- [Exercise description]:
Records follow. Copy every line with "newValue".

- [Extracted records]:
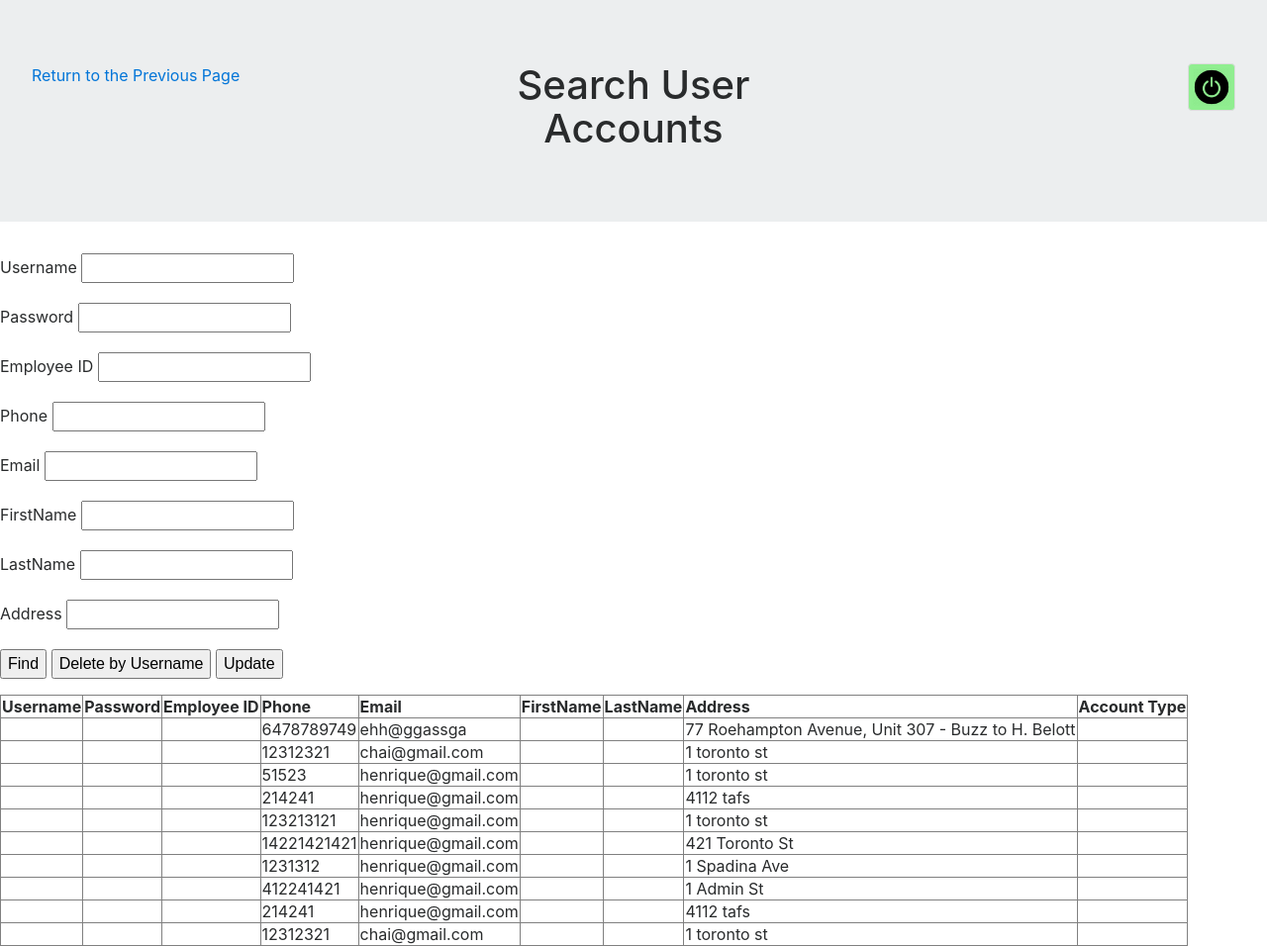
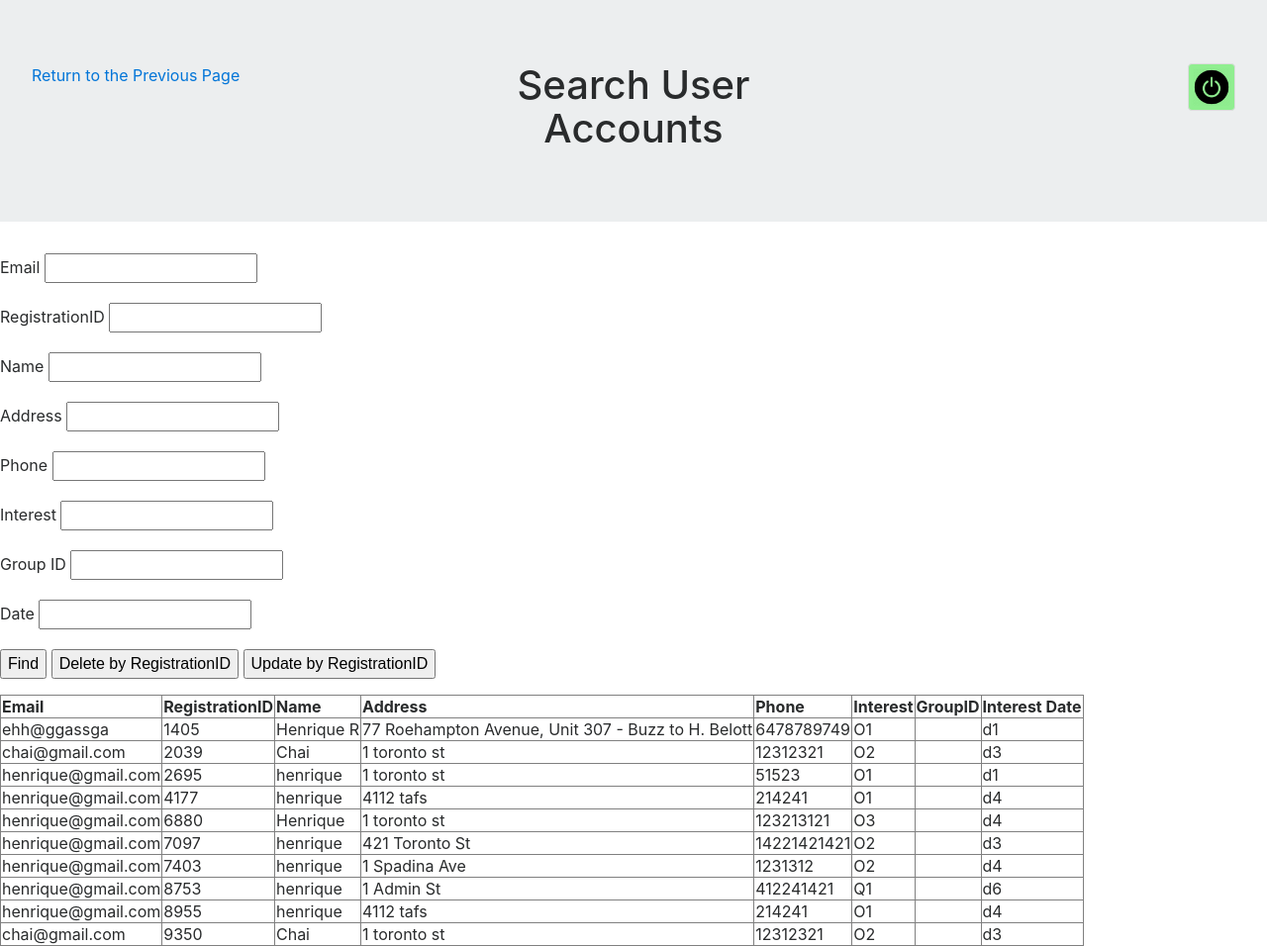
Before and after one commit to henriquebelotto/Project2_OpenSource, a PHP site: page /search_user.php in a window 1280 px wide. Shown: the whole page at 99% size. Run offline with PHP 8.4, Linux system fonts and the light colour scheme; a user stored in the database is signed in; data comes from the database, SQL or seed files in the repository; data that the repository does not hold is empty.

Commit message:
all work

```diff
--- a/index.php
+++ b/index.php
@@ -28,7 +28,7 @@ if (isset($_POST["login"])) {
             $registrationID = mysqli_real_escape_string($con, $_POST["registrationID"]);
 
             //check login in information
-            $queryLogin = "SELECT * FROM useraccounts WHERE email= '$email' AND registrationID = '$registrationID'";
+            $queryLogin = "SELECT * FROM useraccount WHERE email= '$email' AND registrationID = '$registrationID'";
             $result = mysqli_query($con, $queryLogin);
             $row = mysqli_fetch_assoc($result);
             if (mysqli_num_rows($result) > 0) {
@@ -36,7 +36,7 @@ if (isset($_POST["login"])) {
                 $_SESSION["ticket"] = 1;
                 $_SESSION["email"] = $row["email"];
                 $_SESSION["registrationID"] = $row["registrationID"];
-                header('location:report_page.php');
+                header('location:user_main.php');
             } else {
                 echo "Failed to Login";
             }
--- a/search_user.php
+++ b/search_user.php
@@ -7,10 +7,7 @@ function showCurrentUsers()
     //connect to database
     $dbHost = "localhost";
     $dbUsername = "root";
-    // APPLE MACHINES REQUIRES A PASSWORD, WHILE WINDOWS MACHINES DON'T
-//    $dbPassword = "root";
     $dbPassword = "";
-
     $dbName = "xyztravelagency";
     $con = mysqli_connect($dbHost, $dbUsername, $dbPassword, $dbName)
     or die("Failed to connect.");
@@ -20,27 +17,25 @@ function showCurrentUsers()
     $result = mysqli_query($con, $query) or die ("query is failed. " . mysqli_error($con));
     echo "<table border='1' >";
     echo "<tr>
-            <th>Username</th>
-            <th>Password</th>
-            <th>Employee ID</th>
+            <th>Email</th>
+            <th>RegistrationID</th>
+            <th>Name</th>
+            <th>Address</th>
             <th>Phone</th>
-            <th>Email</th>
-            <th>FirstName</th>
-            <th>LastName</th>
-            <th>Address</th>
-             <th>Account Type</th>
+            <th>Interest</th>
+            <th>GroupID</th>
+            <th>Interest Date</th>
           </tr>";
     while (($row = mysqli_fetch_assoc($result)) == true) {
         echo "<tr>
-                <td>$row[username]</td>
-                <td>$row[password]</td>
-                <td>$row[emp_id]</td>
+                <td>$row[email]</td>
+                <td>$row[registrationID]</td>
+                <td>$row[name]</td>
+                <td>$row[address]</td>
                 <td>$row[phone]</td>
-                <td>$row[email]</td>
-                <td>$row[firstname]</td>
-                <td>$row[lastname]</td>
-                <td>$row[address]</td>
-                <td>$row[category_emp]</td>
+                <td>$row[interestID]</td>
+                <td>$row[groupID]</td>
+                <td>$row[dateID]</td>
               </tr>";
     }
     echo "</table>";
@@ -52,39 +47,35 @@ function showInfo($column, $info)
 {
     $dbHost = "localhost";
     $dbUsername = "root";
-    // APPLE MACHINES REQUIRES A PASSWORD, WHILE WINDOWS MACHINES DON'T
-//    $dbPassword = "root";
     $dbPassword = "";
-    $dbName = "xyzcompany";
+    $dbName = "xyztravelagency";
     $con = mysqli_connect($dbHost, $dbUsername, $dbPassword, $dbName)
     or die("Failed to connect.");
-    $query = "Select * from useraccounts where `$column` LIKE '%$info%'";
+    $query = "Select * from useraccount where `$column` LIKE '%$info%'";
     $result = mysqli_query($con, $query) or die ("query is failed. " . mysqli_error($con));
 
     if ($result == true) {
         echo "<table border='1' >";
         echo "<tr>
-                <th>Username</th>
-                <th>Password</th>
-                <th>Employee ID</th>
+            <th>Email</th>
+            <th>RegistrationID</th>
+            <th>Name</th>
+            <th>Address</th>
             <th>Phone</th>
-                <th>Email</th>
-                <th>FirstName</th>
-                <th>LastName</th>
-                <th>Address</th>
-                <th>Account Type</th>
+            <th>Interest</th>
+            <th>GroupID</th>
+            <th>Interest Date</th>
               </tr>";
         while (($row = mysqli_fetch_assoc($result)) == true) {
             echo '<tr>
-                    <td>' . $row["username"] . '</td>
-                    <td>' . $row["password"] . '</td>
-                    <td>' . $row["emp_id"] . '</td>
-                    <td>' . $row["phone"] . '</td>
-                    <td>' . $row["email"] . '</td>
-                    <td>' . $row["firstname"] . '</td>
-                    <td>' . $row["lastname"] . '</td>
-                    <td>' . $row["address"] . '</td>
-                    <td>' . $row["category_emp"] . '</td>
+                <td>'.$row[email].'</td>
+                <td>'.$row[registrationID].'</td>
+                <td>'.$row[name].'</td>
+                <td>'.$row[address].'</td>
+                <td>'.$row[phone].'</td>
+                <td>'.$row[interestID].'</td>
+                <td>'.$row[groupID].'</td>
+                <td>'.$row[dateID].'</td>
                   </tr>';
         }
         echo "</table>";
@@ -96,38 +87,38 @@ function searchUser()
 {
 //User can enter any one piece of information and search in databse
     if (isset($_POST['FIND'])) {
-        $username = htmlspecialchars($_POST["username"]);
-        $password = htmlspecialchars($_POST["password"]);
-        $emp_id = htmlspecialchars($_POST["emp_id"]);
+        $email = htmlspecialchars($_POST["email"]);
+        $registrationID = htmlspecialchars($_POST["registrationID"]);
+        $name = htmlspecialchars($_POST["name"]);
+        $address = htmlspecialchars($_POST["address"]);
         $phone = htmlspecialchars($_POST["phone"]);
-        $email = htmlspecialchars($_POST["email"]);
-        $firstname = htmlspecialchars($_POST["firstname"]);
-        $lastname = htmlspecialchars($_POST["lastname"]);
-        $address = htmlspecialchars($_POST["address"]);
+        $interest = htmlspecialchars($_POST["interest"]);
+        $groupID = htmlspecialchars($_POST["groupID"]);
+        $date = htmlspecialchars($_POST["date"]);
 
-        if (!empty($username)) {
-            showInfo("username", $username);
+        if (!empty($email)) {
+            showInfo("email", $email);
         } else {
-            if (!empty($password)) {
-                showInfo("password", $password);
+            if (!empty($registrationID)) {
+                showInfo("registrationID", $registrationID);
             } else {
-                if (!empty($emp_id)) {
-                    showInfo("emp_id", $emp_id);
+                if (!empty($name)) {
+                    showInfo("name", $name);
+                } else {
+                    if (!empty($address)) {
+                        showInfo("address", $address);
                     } else {
                         if (!empty($phone)) {
                             showInfo("phone", $phone);
                         } else {
-                        if (!empty($email)) {
-                            showInfo("email", $email);
+                            if (!empty($interest)) {
+                                showInfo("interestID", $interest);
                             } else {
-                            if (!empty($firstname)) {
-                                showInfo("firstname", $firstname);
+                                if (!empty($groupID)) {
+                                    showInfo("groupID", $groupID);
                                 } else {
-                                if (!empty($lastname)) {
-                                    showInfo("lastname", $lastname);
-                                } else {
-                                    if (!empty($address)) {
-                                        showInfo("address", $address);
+                                    if (!empty($date)) {
+                                        showInfo("dateID", $date);
                                     } else
                                         echo "Record does not found.";
                                 }
@@ -141,51 +132,59 @@ function searchUser()
     }
 }
 
-function update()
-{
+function updatePiece($fieldName, $newValue){
     $dbHost = "localhost";
     $dbUsername = "root";
-    // APPLE MACHINES REQUIRES A PASSWORD, WHILE WINDOWS MACHINES DON'T
-//    $dbPassword = "root";
     $dbPassword = "";
-    $dbName = "xyzcompany";
+    $dbName = "xyztravelagency";
     $con = mysqli_connect($dbHost, $dbUsername, $dbPassword, $dbName) or die("Failed to Connect " . mysqli_error($con));
+    $registrationID = htmlspecialchars($_POST["registrationID"]);
 
-    $username = htmlspecialchars($_POST["username"]);
-    $password = htmlspecialchars($_POST["password"]);
-    $emp_id = htmlspecialchars($_POST["emp_id"]);
-    $phone = htmlspecialchars($_POST["phone"]);
-    $email = htmlspecialchars($_POST["email"]);
-    $firstname = htmlspecialchars($_POST["firstname"]);
-    $lastname = htmlspecialchars($_POST["lastname"]);
-    $address = htmlspecialchars($_POST["address"]);
 
-    $query = "Update useraccounts Set password = '$password',
-            emp_id = '$emp_id', phone = '$phone', firstname='$firstname', lastname='$lastname', address=$address where username ='$username'";
+
+    if (!empty($newValue)){
+        $query = "Update useraccount Set $fieldName = '$newValue' where registrationID ='$registrationID'";
         $result = mysqli_query($con, $query) or die ("query is failed. " . mysqli_error($con));
         $number = mysqli_affected_rows($con);
         if ($number > 0)
-        echo "Record Updated Successfully.";
+            echo "$fieldName Updated Successfully to $newValue. <br>";
 
         else
-        echo "Record Failed to Update.";
+            echo "$fieldName Failed to Update.";
+    }
+}
 
+function update()
+{
+    $email = htmlspecialchars($_POST["email"]);
+    $name = htmlspecialchars($_POST["name"]);
+    $address = htmlspecialchars($_POST["address"]);
+    $phone = htmlspecialchars($_POST["phone"]);
+    $interest = htmlspecialchars($_POST["interest"]);
+    $groupID = htmlspecialchars($_POST["groupID"]);
+    $date = htmlspecialchars($_POST["date"]);
+
+    updatePiece("email", $email);
+    updatePiece("name", $name);
+    updatePiece("address", $address);
+    updatePiece("phone", $phone);
+    updatePiece("interestID", $interest);
+    updatePiece("groupID", $groupID);
+    updatePiece("dateID", $date);
 }
 
 
-function deleteByUsername()
+function DeleteByRegistrationID()
 {
-    if (isset($_POST['DeleteByUserName'])) {
-        $username = htmlspecialchars($_POST["username"]);
+    if (isset($_POST['DeleteByRegistrationID'])) {
+        $registrationID = htmlspecialchars($_POST["registrationID"]);
         $dbHost = "localhost";
         $dbUsername = "root";
-        // APPLE MACHINES REQUIRES A PASSWORD, WHILE WINDOWS MACHINES DON'T
-        //$dbPassword = "root";
         $dbPassword = "";
-        $dbName = "xyzcompany";
+        $dbName = "xyztravelagency";
         $con = mysqli_connect($dbHost, $dbUsername, $dbPassword, $dbName)
         or die("Failed to connect.");
-        $query = "DELETE FROM useraccounts WHERE username = '$username'";
+        $query = "DELETE FROM useraccount WHERE registrationID = '$registrationID'";
         $result = mysqli_query($con, $query) or die ("query is failed. " . mysqli_error($con));
     }
 }
@@ -236,26 +235,34 @@ if (isset($_SESSION['admin'])) {
 
         <form method="post">
             <p>
-                <label>Username</label>
-                <input type="text" name="username" value="';
-    if (isset($username)) {
-        echo $username;
+                <label>Email</label>
+                <input type="text" name="email" value="';
+    if (isset($email)) {
+        echo $email;
     };
     echo '">
         </p>
         <p>
-            <label>Password</label>
-            <input type="text" name="password" value="';
-    if (isset($password)) {
-        echo $password;
+            <label>RegistrationID</label>
+            <input type="text" name="registrationID" value="';
+    if (isset($registrationID)) {
+        echo $registrationID;
     };
     echo '">
         </p>
         <p>
-            <label>Employee ID</label>
-            <input type="text" name="emp_id" value="';
-    if (isset($emp_id)) {
-        echo $emp_id;
+            <label>Name</label>
+            <input type="text" name="name" value="';
+    if (isset($name)) {
+        echo $name;
+    };
+    echo '">
+        </p>
+        <p>
+            <label>Address</label>
+            <input type="text" name="address" value="';
+    if (isset($address)) {
+        echo $address;
     };
     echo '">
         </p>
@@ -268,43 +275,35 @@ if (isset($_SESSION['admin'])) {
     echo '">
         </p>
         <p>
-            <label>Email</label>
-            <input type="text" name="email" value="';
-    if (isset($email)) {
-        echo $email;
-    };
-    echo '">
-        </p>
-        <p>
-            <label>FirstName</label>
-            <input type="text" name="firstname" value="';
-    if (isset($firstname)) {
-        echo $firstname;
+            <label>Interest</label>
+            <input type="text" name="interest" value="';
+    if (isset($interest)) {
+        echo $interest;
     };
     echo '">
         </p>
         </p>
         <p>
-            <label>LastName</label>
-            <input type="text" name="lastname" value="';
-    if (isset($lastname)) {
-        echo $lastname;
+            <label>Group ID</label>
+            <input type="text" name="groupID" value="';
+    if (isset($groupID)) {
+        echo $groupID;
     };
     echo '">
         </p>
         <p>
-            <label>Address</label>
-            <input type="text" name="address" value="';
-    if (isset($address)) {
-        echo $address;
+            <label>Date</label>
+            <input type="text" name="date" value="';
+    if (isset($date)) {
+        echo $date;
     };
     echo '">
         </p>
 
         <p >
             <button type="submit" value="Find" name="FIND" />Find</button>
-            <button type="submit" value="DeleteByUserName" name="DeleteByUserName" >Delete by Username</button>
-            <button type="submit" value="update" name="Update" >Update</button>
+            <button type="submit" value="DeleteByRegistrationID" name="DeleteByRegistrationID" >Delete by RegistrationID</button>
+            <button type="submit" value="update" name="Update" >Update by RegistrationID</button>
         </p>
     </form>';
 
@@ -318,8 +317,8 @@ if (isset($_SESSION['admin'])) {
 
     if (isset($_POST["FIND"])) {
         searchUser();
-    } else if (isset($_POST["DeleteByUserName"])) {
-        deleteByUsername();
+    } else if (isset($_POST["DeleteByRegistrationID"])) {
+        DeleteByRegistrationID();
         showCurrentUsers();
     } else {
         showCurrentUsers();
```
Also changed, not shown: create_groups.php (+36 -21 lines), user_main.php (added, +101 -0 lines). Lines whose indentation alone changed are shown as unchanged.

- [Answer below]:
+function updatePiece($fieldName, $newValue){
+    if (!empty($newValue)){
+        $query = "Update useraccount Set $fieldName = '$newValue' where registrationID ='$registrationID'";
+            echo "$fieldName Updated Successfully to $newValue. <br>";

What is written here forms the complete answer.